1905 CIL photograph in the National Library Ireland

The weather now cleared up and became beautifully fine and warm, and we were able to obtain a good view from the summit. The lightkeepers’ dwellings, with the lighthouse, signal station and gasometer, with thousands of seafowl, some circling overhead, but the majority sitting on their nests, gave the rock a very homely and animated appearance compared to what it was when I visited it some years ago, before these buildings were erected.

During the breeding season the birds are very tame. The puffins seem to have no fear whatever, though wary enough when on the water and away from their nests. We captured several of them with a landing net, but let them go again. I have sat for hours within a few feet of these birds, making sketches of them and no better place could an artist find for studying the habits and attitudes of sea birds than this wild, rocky isle off the Irish coast.

The puffins and razorbills seem to keep on friendly terms enough with one another but will not permit the gannets or seagulls to associate with them. I have watched the puffins and razorbills sitting side by side in the most friendly manner. The puffins, with their furrowed and painted beaks, remind one strongly of the highly coloured pasteboard noses of preponderous shape and size which decorate the windows of the toy shops at Christmas time; this, with their look of utter indifference, strike one as very laughable. For pugnacity and impudence, a town-bred cock-sparrow is difficult to beat, but for a look of thorough contentment and utter indifference to all surroundings, commend me to a puffin on the Bull Rock.

1905 CIL photograph in the National Library Ireland

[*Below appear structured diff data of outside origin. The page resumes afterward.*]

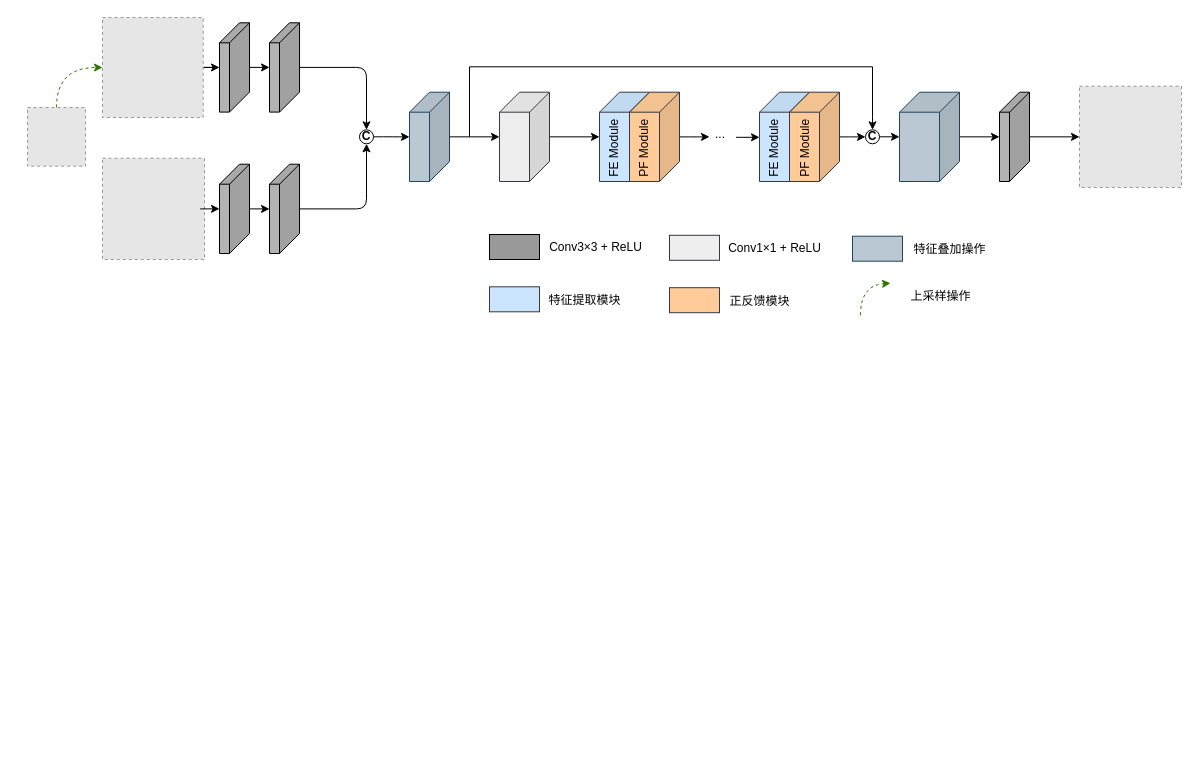
huanghef/git_learning keeps this draw.io diagram as Untitled Diagram.drawio. Above is the earlier version. Source tidied: cells renumbered, new cells numbered last; positions are measured from the earlier drawing's top-left corner, leaving out a move shared by most shapes. Both pictures are drawn from the tidied source at 100%, with x=0, y=0 at pixel (27, 17). Pictures stored in the file or linked from it are replaced by grey dashed boxes.
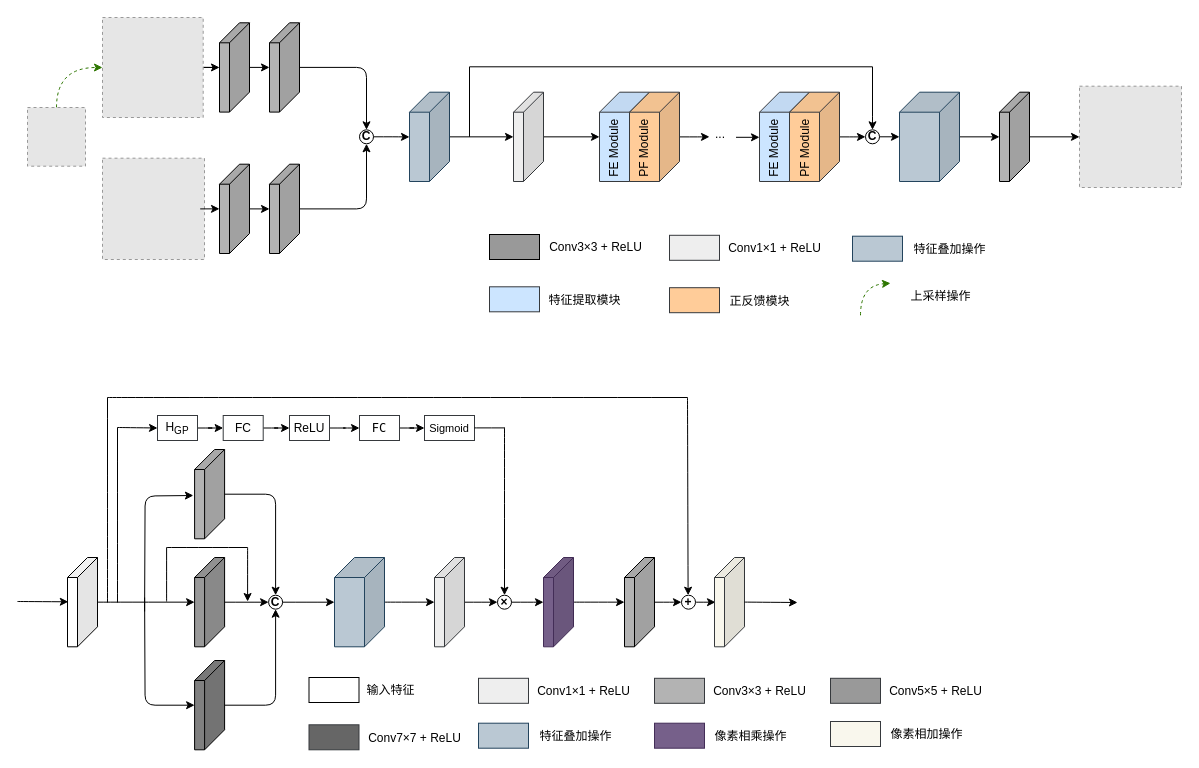
The same page after the edit.

Change to the diagram source:
```diff
@@
     <mxCell id="24" style="shape=cube;whiteSpace=wrap;html=1;boundedLbl=1;backgroundOutline=1;darkOpacity=0.05;darkOpacity2=0.1;direction=east;flipH=1;fillColor=#eeeeee;strokeColor=#36393d;" parent="1" vertex="1">
-      <mxGeometry x="472" y="74.7" width="50" height="89.3" as="geometry" />
+      <mxGeometry x="486" y="74.7" width="30" height="89.3" as="geometry" />
     </mxCell>
@@
+    <mxCell id="56" style="edgeStyle=orthogonalEdgeStyle;curved=1;jettySize=auto;html=1;" parent="1" edge="1" source="57" target="66">
+      <mxGeometry relative="1" as="geometry" />
+    </mxCell>
+    <mxCell id="57" style="shape=cube;whiteSpace=wrap;html=1;boundedLbl=1;backgroundOutline=1;darkOpacity=0.05;darkOpacity2=0.1;direction=east;flipH=1;" parent="1" vertex="1">
+      <mxGeometry x="40" y="540" width="30" height="89.3" as="geometry" />
+    </mxCell>
+    <mxCell id="58" style="endArrow=classic;html=1;curved=1;entryX=0.975;entryY=0.549;entryDx=0;entryDy=0;entryPerimeter=0;" parent="1" edge="1">
+      <mxGeometry relative="1" as="geometry">
+        <mxPoint x="-10" y="584" as="sourcePoint" />
+        <mxPoint x="40.8" y="584.3" as="targetPoint" />
+      </mxGeometry>
+    </mxCell>
+    <mxCell id="59" style="edgeStyle=orthogonalEdgeStyle;rounded=1;jettySize=auto;html=1;entryX=0.5;entryY=0;entryDx=0;entryDy=0;" parent="1" edge="1" source="61" target="68">
+      <mxGeometry relative="1" as="geometry" />
+    </mxCell>
+    <mxCell id="60" style="edgeStyle=orthogonalEdgeStyle;rounded=1;orthogonalLoop=1;jettySize=auto;html=1;startArrow=classic;startFill=1;endArrow=none;endFill=0;exitX=1.041;exitY=0.369;exitDx=0;exitDy=0;exitPerimeter=0;" parent="1" edge="1">
+      <mxGeometry relative="1" as="geometry">
+        <mxPoint x="165.9" y="478" as="sourcePoint" />
+        <mxPoint x="117.1" y="594" as="targetPoint" />
+      </mxGeometry>
+    </mxCell>
+    <mxCell id="61" style="shape=cube;whiteSpace=wrap;html=1;boundedLbl=1;backgroundOutline=1;darkOpacity=0.05;darkOpacity2=0.1;direction=east;flipH=1;fillColor=#B3B3B3;" parent="1" vertex="1">
+      <mxGeometry x="167.1" y="432" width="30" height="89.3" as="geometry" />
+    </mxCell>
+    <mxCell id="62" style="edgeStyle=orthogonalEdgeStyle;rounded=1;jettySize=auto;html=1;entryX=0.5;entryY=1;entryDx=0;entryDy=0;" parent="1" edge="1" source="64" target="68">
+      <mxGeometry relative="1" as="geometry" />
+    </mxCell>
+    <mxCell id="63" style="edgeStyle=orthogonalEdgeStyle;rounded=1;jettySize=auto;html=1;startArrow=classic;startFill=1;endArrow=none;endFill=0;" parent="1" edge="1" source="64">
+      <mxGeometry relative="1" as="geometry">
+        <mxPoint x="117.1" y="580" as="targetPoint" />
+      </mxGeometry>
+    </mxCell>
+    <mxCell id="64" style="shape=cube;whiteSpace=wrap;html=1;boundedLbl=1;backgroundOutline=1;darkOpacity=0.05;darkOpacity2=0.1;direction=east;flipH=1;fillColor=#808080;" parent="1" vertex="1">
+      <mxGeometry x="167.1" y="643" width="30" height="89.3" as="geometry" />
+    </mxCell>
+    <mxCell id="65" style="edgeStyle=orthogonalEdgeStyle;curved=1;jettySize=auto;html=1;" parent="1" edge="1" source="66" target="68">
+      <mxGeometry relative="1" as="geometry" />
+    </mxCell>
+    <mxCell id="66" style="shape=cube;whiteSpace=wrap;html=1;boundedLbl=1;backgroundOutline=1;darkOpacity=0.05;darkOpacity2=0.1;direction=east;flipH=1;fillColor=#999999;" parent="1" vertex="1">
+      <mxGeometry x="167.1" y="540" width="30" height="89.3" as="geometry" />
+    </mxCell>
+    <mxCell id="67" style="edgeStyle=orthogonalEdgeStyle;curved=1;jettySize=auto;html=1;startArrow=none;startFill=0;endArrow=classic;endFill=1;" parent="1" edge="1" source="68" target="73">
+      <mxGeometry relative="1" as="geometry" />
+    </mxCell>
+    <mxCell id="68" value="&lt;b&gt;C&lt;/b&gt;" style="ellipse;whiteSpace=wrap;html=1;strokeColor=#000000;fillColor=#FFFFFF;" parent="1" vertex="1">
+      <mxGeometry x="241.1" y="577.7" width="14" height="14" as="geometry" />
+    </mxCell>
+    <mxCell id="69" style="endArrow=classic;html=1;curved=1;" parent="1" edge="1">
+      <mxGeometry relative="1" as="geometry">
+        <mxPoint x="220.1" y="530" as="sourcePoint" />
+        <mxPoint x="220.1" y="584" as="targetPoint" />
+      </mxGeometry>
+    </mxCell>
+    <mxCell id="70" style="endArrow=none;html=1;curved=1;" parent="1" edge="1">
+      <mxGeometry relative="1" as="geometry">
+        <mxPoint x="139.1" y="530" as="sourcePoint" />
+        <mxPoint x="220.1" y="530" as="targetPoint" />
+      </mxGeometry>
+    </mxCell>
+    <mxCell id="71" style="endArrow=none;html=1;curved=1;" parent="1" edge="1">
+      <mxGeometry relative="1" as="geometry">
+        <mxPoint x="139.1" y="584" as="sourcePoint" />
+        <mxPoint x="139.1" y="530" as="targetPoint" />
+      </mxGeometry>
+    </mxCell>
+    <mxCell id="72" style="edgeStyle=orthogonalEdgeStyle;curved=1;jettySize=auto;html=1;startArrow=none;startFill=0;endArrow=classic;endFill=1;" parent="1" edge="1" source="73" target="75">
+      <mxGeometry relative="1" as="geometry" />
+    </mxCell>
+    <mxCell id="73" style="shape=cube;whiteSpace=wrap;html=1;boundedLbl=1;backgroundOutline=1;darkOpacity=0.05;darkOpacity2=0.1;direction=east;flipH=1;fillColor=#bac8d3;strokeColor=#23445d;" parent="1" vertex="1">
+      <mxGeometry x="307" y="540" width="50" height="89.3" as="geometry" />
+    </mxCell>
+    <mxCell id="74" style="edgeStyle=orthogonalEdgeStyle;curved=1;jettySize=auto;html=1;fontFamily=Helvetica;fontSize=11;startArrow=none;startFill=0;endArrow=classic;endFill=1;" parent="1" edge="1" source="75" target="89">
+      <mxGeometry relative="1" as="geometry" />
+    </mxCell>
+    <mxCell id="75" style="shape=cube;whiteSpace=wrap;html=1;boundedLbl=1;backgroundOutline=1;darkOpacity=0.05;darkOpacity2=0.1;direction=east;flipH=1;fillColor=#eeeeee;strokeColor=#36393d;" parent="1" vertex="1">
+      <mxGeometry x="407" y="540" width="30" height="89.3" as="geometry" />
+    </mxCell>
+    <mxCell id="76" style="endArrow=none;html=1;curved=1;" parent="1" edge="1">
+      <mxGeometry relative="1" as="geometry">
+        <mxPoint x="90" y="585" as="sourcePoint" />
+        <mxPoint x="90" y="410" as="targetPoint" />
+        <Array as="points">
+          <mxPoint x="90" y="555" />
+        </Array>
+      </mxGeometry>
+    </mxCell>
+    <mxCell id="77" style="endArrow=classic;html=1;curved=1;endFill=1;entryX=0;entryY=0.5;entryDx=0;entryDy=0;" parent="1" edge="1" target="79">
+      <mxGeometry relative="1" as="geometry">
+        <mxPoint x="90" y="410" as="sourcePoint" />
+      </mxGeometry>
+    </mxCell>
+    <mxCell id="78" style="edgeStyle=orthogonalEdgeStyle;curved=1;jettySize=auto;html=1;fontFamily=Lucida Console;startArrow=none;startFill=0;endArrow=classic;endFill=1;" parent="1" edge="1" source="79" target="81">
+      <mxGeometry relative="1" as="geometry" />
+    </mxCell>
+    <mxCell id="79" value="H&lt;sub&gt;GP&lt;/sub&gt;" style="rounded=0;whiteSpace=wrap;html=1;strokeColor=#36393d;fillColor=#FFFFFF;" parent="1" vertex="1">
+      <mxGeometry x="130" y="398" width="40" height="25" as="geometry" />
+    </mxCell>
+    <mxCell id="80" style="edgeStyle=orthogonalEdgeStyle;curved=1;jettySize=auto;html=1;fontFamily=Lucida Console;startArrow=none;startFill=0;endArrow=classic;endFill=1;" parent="1" edge="1" source="81" target="83">
+      <mxGeometry relative="1" as="geometry" />
+    </mxCell>
+    <mxCell id="81" value="FC" style="rounded=0;whiteSpace=wrap;html=1;strokeColor=#36393d;fillColor=#FFFFFF;" parent="1" vertex="1">
+      <mxGeometry x="195.7" y="398" width="40" height="25" as="geometry" />
+    </mxCell>
+    <mxCell id="82" style="edgeStyle=orthogonalEdgeStyle;curved=1;jettySize=auto;html=1;fontFamily=Lucida Console;startArrow=none;startFill=0;endArrow=classic;endFill=1;" parent="1" edge="1" source="83" target="85">
+      <mxGeometry relative="1" as="geometry" />
+    </mxCell>
+    <mxCell id="83" value="ReLU" style="rounded=0;whiteSpace=wrap;html=1;strokeColor=#36393d;fillColor=#FFFFFF;" parent="1" vertex="1">
+      <mxGeometry x="262" y="398" width="40" height="25" as="geometry" />
+    </mxCell>
+    <mxCell id="84" style="edgeStyle=orthogonalEdgeStyle;curved=1;jettySize=auto;html=1;fontFamily=Lucida Console;startArrow=none;startFill=0;endArrow=classic;endFill=1;" parent="1" edge="1" source="85" target="86">
+      <mxGeometry relative="1" as="geometry" />
+    </mxCell>
+    <mxCell id="85" value="&lt;font face=&quot;Lucida Console&quot;&gt;FC&lt;/font&gt;" style="rounded=0;whiteSpace=wrap;html=1;strokeColor=#36393d;fillColor=#FFFFFF;" parent="1" vertex="1">
+      <mxGeometry x="332" y="398" width="40" height="25" as="geometry" />
+    </mxCell>
+    <mxCell id="86" value="&lt;font style=&quot;font-size: 11px&quot;&gt;Sigmoid&lt;/font&gt;" style="rounded=0;whiteSpace=wrap;html=1;strokeColor=#36393d;fillColor=#FFFFFF;" parent="1" vertex="1">
+      <mxGeometry x="397" y="398" width="50" height="25" as="geometry" />
+    </mxCell>
+    <mxCell id="87" style="endArrow=none;html=1;fontFamily=Helvetica;fontSize=11;curved=1;" parent="1" edge="1">
+      <mxGeometry relative="1" as="geometry">
+        <mxPoint x="447" y="410.4" as="sourcePoint" />
+        <mxPoint x="477" y="410.4" as="targetPoint" />
+      </mxGeometry>
+    </mxCell>
+    <mxCell id="88" style="edgeStyle=orthogonalEdgeStyle;curved=1;jettySize=auto;html=1;fontFamily=Helvetica;fontSize=11;startArrow=none;startFill=0;endArrow=classic;endFill=1;" parent="1" edge="1" source="89" target="92">
+      <mxGeometry relative="1" as="geometry" />
+    </mxCell>
+    <mxCell id="89" value="&lt;b&gt;×&lt;/b&gt;" style="ellipse;whiteSpace=wrap;html=1;strokeColor=#000000;fillColor=#FFFFFF;" parent="1" vertex="1">
+      <mxGeometry x="470" y="577.7" width="14" height="14" as="geometry" />
+    </mxCell>
+    <mxCell id="90" style="endArrow=classic;html=1;fontFamily=Helvetica;fontSize=11;curved=1;entryX=0.5;entryY=0;entryDx=0;entryDy=0;" parent="1" edge="1" target="89">
+      <mxGeometry relative="1" as="geometry">
+        <mxPoint x="477" y="410" as="sourcePoint" />
+      </mxGeometry>
+    </mxCell>
+    <mxCell id="91" style="edgeStyle=orthogonalEdgeStyle;curved=1;jettySize=auto;html=1;fontFamily=Helvetica;fontSize=11;startArrow=none;startFill=0;endArrow=classic;endFill=1;" parent="1" edge="1" source="92" target="94">
+      <mxGeometry relative="1" as="geometry" />
+    </mxCell>
+    <mxCell id="92" style="shape=cube;whiteSpace=wrap;html=1;boundedLbl=1;backgroundOutline=1;darkOpacity=0.05;darkOpacity2=0.1;direction=east;flipH=1;fillColor=#76608a;strokeColor=#432D57;fontColor=#ffffff;" parent="1" vertex="1">
+      <mxGeometry x="516" y="540" width="30" height="89.3" as="geometry" />
+    </mxCell>
+    <mxCell id="93" style="edgeStyle=orthogonalEdgeStyle;curved=1;jettySize=auto;html=1;fontFamily=Helvetica;fontSize=11;startArrow=none;startFill=0;endArrow=classic;endFill=1;" parent="1" edge="1" source="94" target="98">
+      <mxGeometry relative="1" as="geometry" />
+    </mxCell>
+    <mxCell id="94" style="shape=cube;whiteSpace=wrap;html=1;boundedLbl=1;backgroundOutline=1;darkOpacity=0.05;darkOpacity2=0.1;direction=east;flipH=1;fillColor=#B3B3B3;" parent="1" vertex="1">
+      <mxGeometry x="597" y="540" width="30" height="89.3" as="geometry" />
+    </mxCell>
+    <mxCell id="95" style="endArrow=none;html=1;curved=1;" parent="1" edge="1">
+      <mxGeometry relative="1" as="geometry">
+        <mxPoint x="80" y="585" as="sourcePoint" />
+        <mxPoint x="80" y="380" as="targetPoint" />
+        <Array as="points">
+          <mxPoint x="80" y="555" />
+        </Array>
+      </mxGeometry>
+    </mxCell>
+    <mxCell id="96" style="endArrow=none;html=1;fontFamily=Helvetica;fontSize=11;curved=1;" parent="1" edge="1">
+      <mxGeometry relative="1" as="geometry">
+        <mxPoint x="80" y="380" as="sourcePoint" />
+        <mxPoint x="660" y="380" as="targetPoint" />
+      </mxGeometry>
+    </mxCell>
+    <mxCell id="97" style="edgeStyle=orthogonalEdgeStyle;curved=1;jettySize=auto;html=1;fontFamily=Helvetica;fontSize=11;startArrow=none;startFill=0;endArrow=classic;endFill=1;" parent="1" edge="1" source="98" target="100">
+      <mxGeometry relative="1" as="geometry" />
+    </mxCell>
+    <mxCell id="98" value="&lt;b&gt;+&lt;/b&gt;" style="ellipse;whiteSpace=wrap;html=1;strokeColor=#000000;fillColor=#FFFFFF;" parent="1" vertex="1">
+      <mxGeometry x="654" y="577.7" width="14" height="14" as="geometry" />
+    </mxCell>
+    <mxCell id="99" style="endArrow=classic;html=1;fontFamily=Helvetica;fontSize=11;curved=1;" parent="1" edge="1">
+      <mxGeometry relative="1" as="geometry">
+        <mxPoint x="660" y="380" as="sourcePoint" />
+        <mxPoint x="660.6" y="577.7" as="targetPoint" />
+      </mxGeometry>
+    </mxCell>
+    <mxCell id="100" style="shape=cube;whiteSpace=wrap;html=1;boundedLbl=1;backgroundOutline=1;darkOpacity=0.05;darkOpacity2=0.1;direction=east;flipH=1;fillColor=#f9f7ed;strokeColor=#36393d;" parent="1" vertex="1">
+      <mxGeometry x="687" y="540" width="30" height="89.3" as="geometry" />
+    </mxCell>
+    <mxCell id="101" style="endArrow=classic;html=1;curved=1;" parent="1" edge="1">
+      <mxGeometry relative="1" as="geometry">
+        <mxPoint x="717" y="584.6" as="sourcePoint" />
+        <mxPoint x="770" y="585" as="targetPoint" />
+      </mxGeometry>
+    </mxCell>
+    <mxCell id="102" style="rounded=0;whiteSpace=wrap;html=1;" parent="1" vertex="1">
+      <mxGeometry x="281.5" y="660" width="50" height="25" as="geometry" />
+    </mxCell>
+    <mxCell id="103" value="输入特征" style="text;html=1;align=center;verticalAlign=middle;strokeColor=none;fillColor=none;" parent="1" vertex="1">
+      <mxGeometry x="333" y="663.3" width="60" height="20" as="geometry" />
+    </mxCell>
+    <mxCell id="104" style="rounded=0;whiteSpace=wrap;html=1;strokeColor=#36393d;fillColor=#eeeeee;" parent="1" vertex="1">
+      <mxGeometry x="451" y="660.8" width="50" height="25" as="geometry" />
+    </mxCell>
+    <mxCell id="105" value="Conv1×1 + ReLU" style="text;html=1;align=center;verticalAlign=middle;strokeColor=none;fillColor=none;" parent="1" vertex="1">
+      <mxGeometry x="501" y="664.1" width="110" height="20" as="geometry" />
+    </mxCell>
+    <mxCell id="106" style="rounded=0;whiteSpace=wrap;html=1;strokeColor=#23445d;fillColor=#bac8d3;" parent="1" vertex="1">
+      <mxGeometry x="451" y="705.7" width="50" height="25" as="geometry" />
+    </mxCell>
+    <mxCell id="107" value="特征叠加操作" style="text;html=1;align=center;verticalAlign=middle;strokeColor=none;fillColor=none;" parent="1" vertex="1">
+      <mxGeometry x="503" y="709" width="90" height="20" as="geometry" />
+    </mxCell>
+    <mxCell id="108" style="rounded=0;whiteSpace=wrap;html=1;strokeColor=#36393d;fillColor=#B3B3B3;" parent="1" vertex="1">
+      <mxGeometry x="627" y="660.8" width="50" height="25" as="geometry" />
+    </mxCell>
+    <mxCell id="109" value="Conv3×3 + ReLU" style="text;html=1;align=center;verticalAlign=middle;strokeColor=none;fillColor=none;" parent="1" vertex="1">
+      <mxGeometry x="677" y="664.1" width="110" height="20" as="geometry" />
+    </mxCell>
+    <mxCell id="110" style="rounded=0;whiteSpace=wrap;html=1;strokeColor=#36393d;fillColor=#999999;" parent="1" vertex="1">
+      <mxGeometry x="803" y="660.8" width="50" height="25" as="geometry" />
+    </mxCell>
+    <mxCell id="111" value="Conv5×5 + ReLU" style="text;html=1;align=center;verticalAlign=middle;strokeColor=none;fillColor=none;" parent="1" vertex="1">
+      <mxGeometry x="853" y="664.1" width="110" height="20" as="geometry" />
+    </mxCell>
+    <mxCell id="112" style="rounded=0;whiteSpace=wrap;html=1;strokeColor=#36393d;fillColor=#666666;" parent="1" vertex="1">
+      <mxGeometry x="281.5" y="707.3" width="50" height="25" as="geometry" />
+    </mxCell>
+    <mxCell id="113" value="Conv7×7 + ReLU" style="text;html=1;align=center;verticalAlign=middle;strokeColor=none;fillColor=none;" parent="1" vertex="1">
+      <mxGeometry x="331.5" y="710.7" width="110" height="20" as="geometry" />
+    </mxCell>
+    <mxCell id="114" style="rounded=0;whiteSpace=wrap;html=1;strokeColor=#432D57;fillColor=#76608a;fontColor=#ffffff;" parent="1" vertex="1">
+      <mxGeometry x="627" y="705.7" width="50" height="25" as="geometry" />
+    </mxCell>
+    <mxCell id="115" value="像素相乘操作" style="text;html=1;align=center;verticalAlign=middle;strokeColor=none;fillColor=none;" parent="1" vertex="1">
+      <mxGeometry x="678" y="709" width="90" height="20" as="geometry" />
+    </mxCell>
+    <mxCell id="116" style="rounded=0;whiteSpace=wrap;html=1;strokeColor=#36393d;fillColor=#f9f7ed;" parent="1" vertex="1">
+      <mxGeometry x="803" y="704" width="50" height="25" as="geometry" />
+    </mxCell>
+    <mxCell id="117" value="像素相加操作" style="text;html=1;align=center;verticalAlign=middle;strokeColor=none;fillColor=none;" parent="1" vertex="1">
+      <mxGeometry x="854" y="707.3" width="90" height="20" as="geometry" />
+    </mxCell>
```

We made a good collection of eggs, the gannet, puffin, razorbill and kittiwakes being very plentiful, but difficult to get at; one has to stick as close to the rock as a limpet when creeping along the narrow ledges of the precipices, only a few inches wide. This is very dangerous work to one not accustomed to it, as a false step, or a loose stone, will end your egg-collecting days forever in this world. It was only a few weeks ago one of the light-keepers on the Tearaght, one of the Blasket group of islands off the Kerry coast, lost his life while collecting ‘sea-parrot’s’ eggs. He was on a very dangerous part of the rock at the time, and was in the act of taking a puffin’s egg, when the bird, which happened to be in the hole at the time, bit his finger and, in suddenly pulling back his hand, he overbalanced himself and fell backwards, rolling down some 50 feet of the sloping part of the rock, and then disappeared over the precipice some 400ft into the sea below. His body was never recovered.

View of Bull Rock from Dursey Island. The greenery is on the Cow Rock which lies between the two. The author of the piece above visited the Cow Rock subsequently  and found the eggs much more easy to access as the top of that rock is broader and flatter.

Puffin (the keeper he killed on Tearaght was called Daniel Morgan)





  1. Talk about taking yer life in yer hand Pete, and literally in the case of youn light keeper

  2. Very unfair of you to blame that actual puffin for the murder.
    He/She looks blameless to me…